Arriving in Morocco – sounds easier than it is. After my flight with the royal Moroccan airline, which has been around for 60 years (my plane probably also dates back to that time), I landed at Marrakech airport after midnight.
At the latest when I see the crowds of people streaming towards passport control I am wide awake again. But I’m not allowed to join the three kilometers long queue: The friendly officer at the entrance to the queue points to a crowd of people behind me, which is busy with filling out forms. Well, it could have been done on the plane. But why should it be too easy for the (tired) tourists?
Ten minutes later (of course I don’t have a pen handy) I am allowed to join the queue, which has mutated into a confusing bunch. It is hard to move forward, and one hour later at the desk, I have to answer all kinds of questions regarding my trip. Around 2 o’clock at night (or is it already 3 o’clock?) I finally arrive in my nice riad in the middle of the medina of Marrakech.
Who turned the clock?
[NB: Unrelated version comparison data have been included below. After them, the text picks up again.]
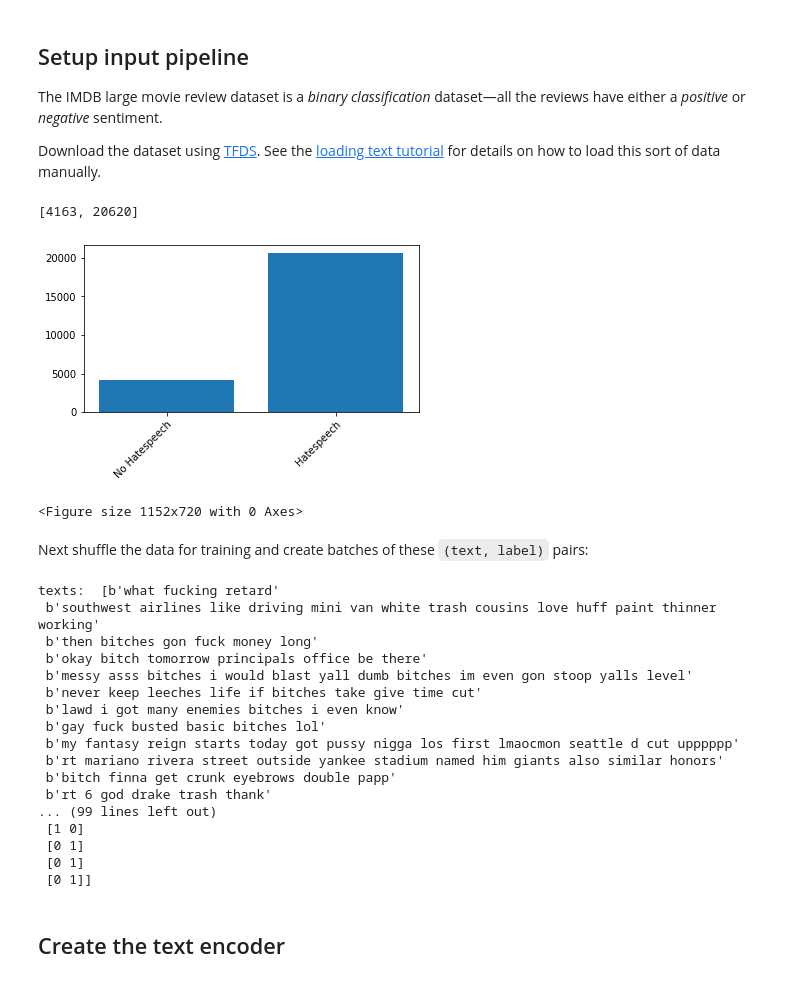
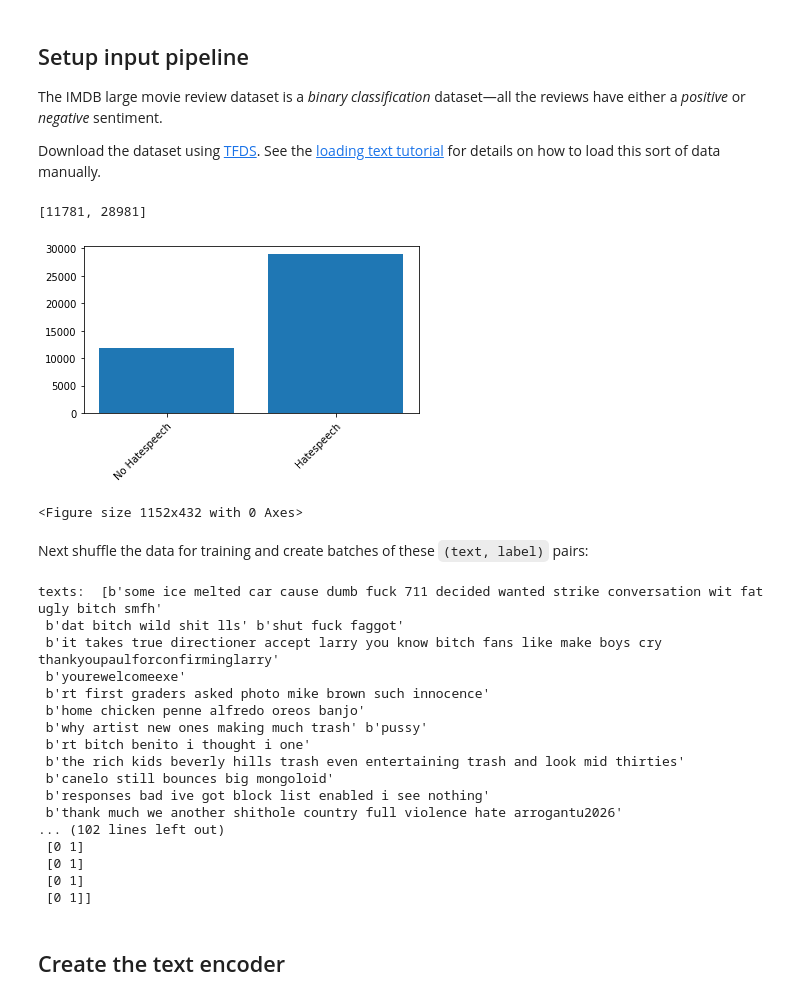
Before and after one commit to Caramba997/hatespeech_classifier, a Jupyter notebook: text_classification_rnn.ipynb, the cells around one changed output. Cells and saved outputs as stored; diff of their text form; code cells hidden in the pictures.

```diff
--- a/text_classification_rnn.ipynb
+++ b/text_classification_rnn.ipynb
@@ -70,39 +70,46 @@ import matplotlib.pyplot as plt
 #
 # Load the csv data.
 #
 def load_data_arrays():
-    data_path = "datasets/1_no_stopwords.csv"
-    df = pd.read_csv(data_path)
+    df_1 = pd.read_csv("datasets/1_no_stopwords.csv")
+    df_3 = pd.read_csv("datasets/3_no_stopwords.csv")
+
+#    df_5 = pd.read_csv("datasets/5_no_stopwords.csv")
+
+    df_6 = pd.read_csv("datasets/6_no_stopwords.csv")
+
+    df = df_1.append(df_3)
+    df = df.append(df_6)
 
     train_df, test_df = train_test_split(df, test_size=0.2, random_state=42, shuffle=True, stratify=df["is_hatespeech"])
 
     return train_df, test_df
 
 def plot_data_distribution(labels_1, label_2):
     total = labels_1.reshape(-1).tolist()
     total.extend(label_2.reshape(-1).tolist())
     bins = sorted(list(set(total)))
 
     plt.bar(bins, [total.count(bin_val) for bin_val in bins])
     print([total.count(bin_val) for bin_val in bins])
     plt.xticks(bins,
                ["No Hatespeech", "Hatespeech"],
                rotation=45,
                rotation_mode="anchor",
                ha="right")
 
     plt.subplots_adjust(bottom=0.3)
-    plt.figure(figsize=(16, 10))
+    plt.figure(figsize=(16, 6))
     plt.show()
 
 train_df, test_df = load_data_arrays()
 
 
 plot_data_distribution(train_df['is_hatespeech'].values, test_df['is_hatespeech'].values)
 # %% [output]
-[4163, 20620]
+[11781, 28981]
-[figure, old version]
+[figure, new version]
-<Figure size 1152x720 with 0 Axes>
+<Figure size 1152x432 with 0 Axes>
 # %%
 # Convert the test- and train-DataFrames to Tensorflow Datasets
 
@@ -139,20 +146,20 @@ for example, label in train_dataset.take(1):
   print()
   print('labels: ', label.numpy())
 # %% [output]
-texts:  [b'what fucking retard'
- b'southwest airlines like driving mini van white trash cousins love huff paint thinner working'
- b'then bitches gon fuck money long'
- b'okay bitch tomorrow principals office be there'
- b'messy asss bitches i would blast yall dumb bitches im even gon stoop yalls level'
- b'never keep leeches life if bitches take give time cut'
- b'lawd i got many enemies bitches i even know'
- b'gay fuck busted basic bitches lol'
- b'my fantasy reign starts today got pussy nigga los first lmaocmon seattle d cut upppppp'
- b'rt mariano rivera street outside yankee stadium named him giants also similar honors'
- b'bitch finna get crunk eyebrows double papp'
- b'rt 6 god drake trash thank'
-... (99 lines left out)
- [1 0]
+texts:  [b'some ice melted car cause dumb fuck 711 decided wanted strike conversation wit fat ugly bitch smfh'
+ b'dat bitch wild shit lls' b'shut fuck faggot'
+ b'it takes true directioner accept larry you know bitch fans like make boys cry thankyoupaulforconfirminglarry'
+ b'yourewelcomeexe'
+ b'rt first graders asked photo mike brown such innocence'
+ b'home chicken penne alfredo oreos banjo'
+ b'why artist new ones making much trash' b'pussy'
+ b'rt bitch benito i thought i one'
+ b'the rich kids beverly hills trash even entertaining trash and look mid thirties'
+ b'canelo still bounces big mongoloid'
+ b'responses bad ive got block list enabled i see nothing'
+ b'thank much we another shithole country full violence hate arrogantu2026'
+... (102 lines left out)
+ [0 1]
  [0 1]
  [0 1]
  [0 1]]
```
Also changed, not shown: parts of 17 cells of this notebook.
As to the time I haven’t known for days what is going on, because everybody has another one. At the beginning I adjusted the time, but then I lost the desire to put my watch forward and backward constantly. On vacation, an hour back or forth doesn’t matter anyway! Then a local explains to me, when I am one hour late for the meeting, why it is so confusing with the Moroccan time: Last Friday, Morocco surprisingly decided not to change back to winter time but to stick to summer time. But it seems the news hasn’t reached the majority of the population yet… At least nobody in our riad knows anything about these decisions. And at the airport now all hell seems to have broken loose because the IT was not prepared for the everlasting summer time.
I enjoy my time in Marrakech – as far as the constant rain and tourist rush allows it. Our riad is located in a quiet alleyway, through which hardly any suitcase can fit. We have a great view over the roofs of the medina up to the snow-covered mountains of the Atlas. Between the cloudbursts I’m constantly in the souks (actually Marrakech is one huge souk), see the tanners at work, drop in on carpet dealers, try on caftans and almost take an apartment door home that was foisted on me by an ambitious salesman. The narrow streets are hopelessly overcrowded with tourists, locals, moped drivers and donkey carts. But the sellers are holding back as far as possible and do not crowd the passers-by. And if all the hustle and bustle gets too much, one can flee into the beautiful gardens and parks outside of the medina.
The highlight of my tourist life in Marrakech is the belly dance show, which I really wanted to see. The troop consists of two half-naked Moroccan women, who constantly take victims from the audience onto the dance floor and sway them around without mercy. I have the great „luck“ to be among the chosen ones. At some point I have a golden tray with candles on my head. Thank God, almost nobody knows me here… Well, my need for belly dance shows in Morocco is satisfied for now!